**ACTION ITEM**
Go through the data and report each line that holds the string "shown".

[[ GIVEN RECORDS open ]]

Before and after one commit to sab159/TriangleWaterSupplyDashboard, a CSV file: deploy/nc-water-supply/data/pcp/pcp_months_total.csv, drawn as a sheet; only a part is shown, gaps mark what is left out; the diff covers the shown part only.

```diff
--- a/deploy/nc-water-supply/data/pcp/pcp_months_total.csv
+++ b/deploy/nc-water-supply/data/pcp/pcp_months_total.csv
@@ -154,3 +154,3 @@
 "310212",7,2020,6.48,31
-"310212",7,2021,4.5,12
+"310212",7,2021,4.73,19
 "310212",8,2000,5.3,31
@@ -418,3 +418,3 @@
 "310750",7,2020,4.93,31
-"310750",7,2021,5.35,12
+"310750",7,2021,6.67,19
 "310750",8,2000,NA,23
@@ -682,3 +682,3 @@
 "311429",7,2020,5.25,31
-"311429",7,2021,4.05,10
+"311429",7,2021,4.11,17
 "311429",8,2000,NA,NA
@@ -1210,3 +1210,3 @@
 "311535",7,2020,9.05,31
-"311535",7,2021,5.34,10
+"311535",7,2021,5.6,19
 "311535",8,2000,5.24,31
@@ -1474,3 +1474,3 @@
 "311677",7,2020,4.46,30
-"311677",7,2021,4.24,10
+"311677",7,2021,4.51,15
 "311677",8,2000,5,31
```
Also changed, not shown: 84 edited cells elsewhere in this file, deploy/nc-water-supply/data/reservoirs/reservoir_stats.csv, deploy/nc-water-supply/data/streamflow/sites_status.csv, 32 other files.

[[ GIVEN RECORDS closed ]]

**EXERCISE OUTPUT**
Before and after one commit to sab159/TriangleWaterSupplyDashboard, a CSV file: deploy/nc-water-supply/data/pcp/pcp_months_total.csv, drawn as a sheet; only a part is shown, gaps mark what is left out; the diff covers the shown part only.
Also changed, not shown: 84 edited cells elsewhere in this file, deploy/nc-water-supply/data/reservoirs/reservoir_stats.csv, deploy/nc-water-supply/data/streamflow/sites_status.csv, 32 other files.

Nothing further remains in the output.